- [Problem requirements]
Scan the records for "tickFont" and copy each line that contains it.
══ Data for review
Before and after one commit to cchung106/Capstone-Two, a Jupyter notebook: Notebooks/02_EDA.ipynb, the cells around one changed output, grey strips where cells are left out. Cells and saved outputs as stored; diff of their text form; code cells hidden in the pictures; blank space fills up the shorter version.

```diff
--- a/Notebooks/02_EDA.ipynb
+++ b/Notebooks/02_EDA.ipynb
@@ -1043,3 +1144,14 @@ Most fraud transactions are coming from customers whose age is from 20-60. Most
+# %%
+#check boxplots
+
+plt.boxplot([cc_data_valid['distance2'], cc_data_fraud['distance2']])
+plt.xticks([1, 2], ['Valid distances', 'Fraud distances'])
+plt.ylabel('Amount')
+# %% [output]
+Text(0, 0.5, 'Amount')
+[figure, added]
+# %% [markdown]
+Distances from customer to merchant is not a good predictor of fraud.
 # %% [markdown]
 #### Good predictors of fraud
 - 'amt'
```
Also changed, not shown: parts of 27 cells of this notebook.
════
══ Data for review
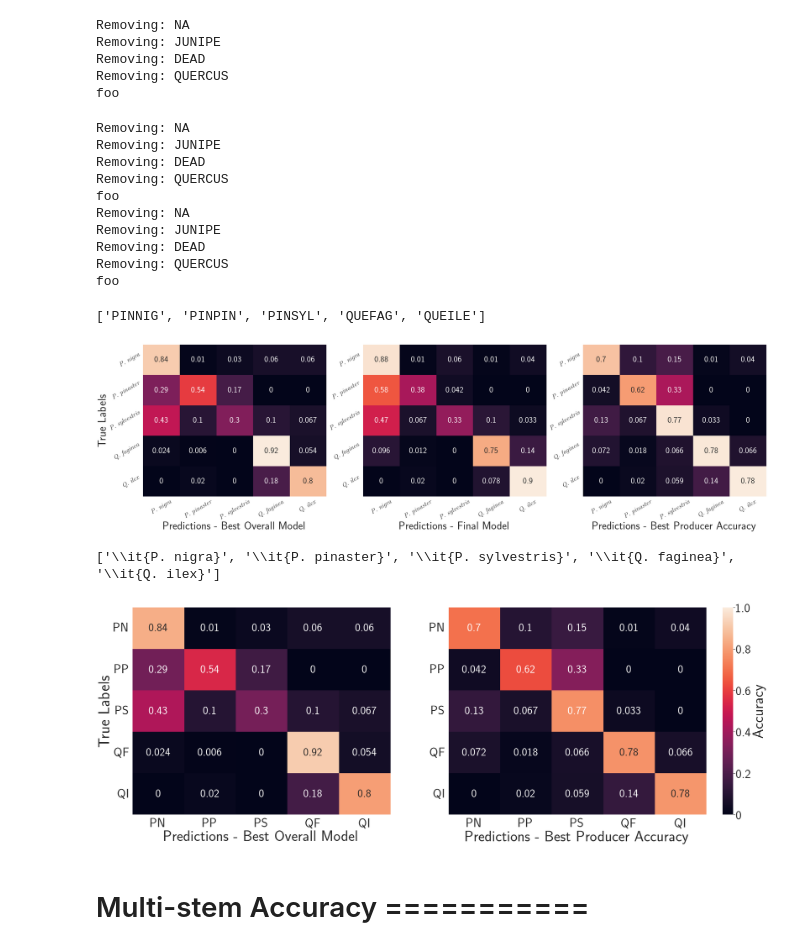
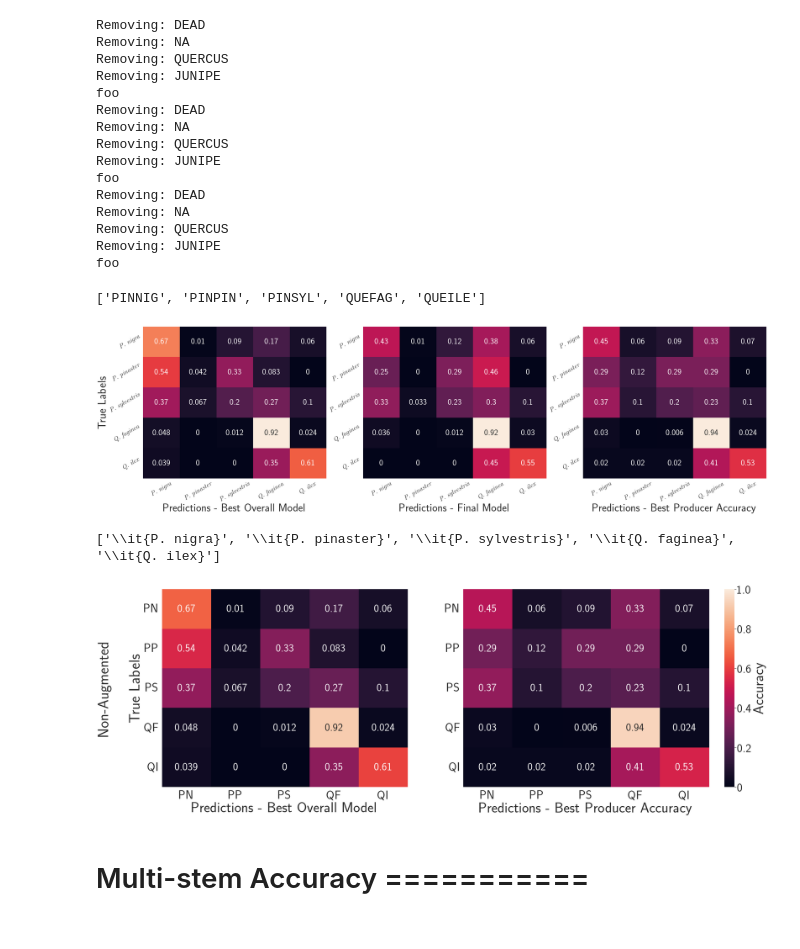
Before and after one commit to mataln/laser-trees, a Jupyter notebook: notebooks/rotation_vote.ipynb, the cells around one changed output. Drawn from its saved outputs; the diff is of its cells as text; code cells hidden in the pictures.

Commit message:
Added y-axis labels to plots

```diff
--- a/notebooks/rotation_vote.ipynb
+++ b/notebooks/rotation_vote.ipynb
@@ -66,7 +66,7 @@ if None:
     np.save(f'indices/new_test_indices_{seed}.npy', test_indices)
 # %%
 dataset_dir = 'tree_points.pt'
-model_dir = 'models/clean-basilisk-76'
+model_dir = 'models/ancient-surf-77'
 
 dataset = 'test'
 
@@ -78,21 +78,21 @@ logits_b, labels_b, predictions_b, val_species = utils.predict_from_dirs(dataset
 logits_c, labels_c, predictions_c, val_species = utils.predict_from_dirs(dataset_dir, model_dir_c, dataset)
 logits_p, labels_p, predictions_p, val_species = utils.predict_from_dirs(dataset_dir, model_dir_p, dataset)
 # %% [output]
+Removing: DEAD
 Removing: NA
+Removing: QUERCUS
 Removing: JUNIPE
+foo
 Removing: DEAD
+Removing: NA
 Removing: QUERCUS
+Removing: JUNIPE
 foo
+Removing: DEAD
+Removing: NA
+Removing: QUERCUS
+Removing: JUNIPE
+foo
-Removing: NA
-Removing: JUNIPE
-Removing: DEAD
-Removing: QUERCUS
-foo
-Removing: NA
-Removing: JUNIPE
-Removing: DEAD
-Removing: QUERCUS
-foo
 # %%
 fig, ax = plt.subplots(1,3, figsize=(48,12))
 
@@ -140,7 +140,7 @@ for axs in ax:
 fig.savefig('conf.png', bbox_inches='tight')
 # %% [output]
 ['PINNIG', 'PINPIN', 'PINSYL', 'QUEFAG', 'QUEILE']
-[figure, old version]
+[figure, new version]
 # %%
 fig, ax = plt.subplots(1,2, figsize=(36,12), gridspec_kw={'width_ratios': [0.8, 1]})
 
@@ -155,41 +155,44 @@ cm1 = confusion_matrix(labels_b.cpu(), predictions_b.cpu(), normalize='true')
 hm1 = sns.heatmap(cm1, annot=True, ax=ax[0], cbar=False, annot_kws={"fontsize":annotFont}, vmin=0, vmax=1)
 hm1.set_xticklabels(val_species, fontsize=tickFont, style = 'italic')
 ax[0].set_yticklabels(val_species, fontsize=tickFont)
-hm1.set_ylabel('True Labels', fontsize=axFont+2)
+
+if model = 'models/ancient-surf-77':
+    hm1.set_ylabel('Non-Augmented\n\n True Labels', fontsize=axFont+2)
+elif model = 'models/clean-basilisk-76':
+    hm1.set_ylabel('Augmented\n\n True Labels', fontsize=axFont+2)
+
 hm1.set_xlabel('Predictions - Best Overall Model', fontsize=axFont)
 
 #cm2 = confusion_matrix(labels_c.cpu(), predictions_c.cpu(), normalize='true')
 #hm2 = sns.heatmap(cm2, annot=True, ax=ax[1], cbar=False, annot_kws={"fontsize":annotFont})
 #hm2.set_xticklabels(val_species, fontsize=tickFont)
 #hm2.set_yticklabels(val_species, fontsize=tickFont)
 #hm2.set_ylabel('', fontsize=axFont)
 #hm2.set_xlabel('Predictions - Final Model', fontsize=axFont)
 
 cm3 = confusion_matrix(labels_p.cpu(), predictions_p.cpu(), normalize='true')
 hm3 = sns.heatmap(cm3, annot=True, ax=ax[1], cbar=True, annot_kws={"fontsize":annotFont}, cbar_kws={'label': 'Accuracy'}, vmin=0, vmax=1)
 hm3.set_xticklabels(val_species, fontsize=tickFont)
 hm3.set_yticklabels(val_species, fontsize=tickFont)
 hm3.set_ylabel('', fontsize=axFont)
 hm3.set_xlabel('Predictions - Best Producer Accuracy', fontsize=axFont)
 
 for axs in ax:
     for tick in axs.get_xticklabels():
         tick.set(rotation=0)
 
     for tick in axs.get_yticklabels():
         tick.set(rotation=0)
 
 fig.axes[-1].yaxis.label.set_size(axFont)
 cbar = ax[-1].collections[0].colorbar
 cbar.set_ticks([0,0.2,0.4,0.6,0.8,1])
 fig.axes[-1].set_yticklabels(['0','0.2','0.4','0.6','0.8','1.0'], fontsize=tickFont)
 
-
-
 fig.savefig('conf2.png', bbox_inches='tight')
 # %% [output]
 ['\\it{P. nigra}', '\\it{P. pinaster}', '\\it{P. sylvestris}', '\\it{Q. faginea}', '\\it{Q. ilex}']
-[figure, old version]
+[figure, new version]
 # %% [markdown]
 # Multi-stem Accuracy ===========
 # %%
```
════
- [Solution for this exercise]
 hm1.set_xticklabels(val_species, fontsize=tickFont, style = 'italic')
 ax[0].set_yticklabels(val_species, fontsize=tickFont)
 #hm2.set_xticklabels(val_species, fontsize=tickFont)
 #hm2.set_yticklabels(val_species, fontsize=tickFont)
 hm3.set_xticklabels(val_species, fontsize=tickFont)
 hm3.set_yticklabels(val_species, fontsize=tickFont)
 fig.axes[-1].set_yticklabels(['0','0.2','0.4','0.6','0.8','1.0'], fontsize=tickFont)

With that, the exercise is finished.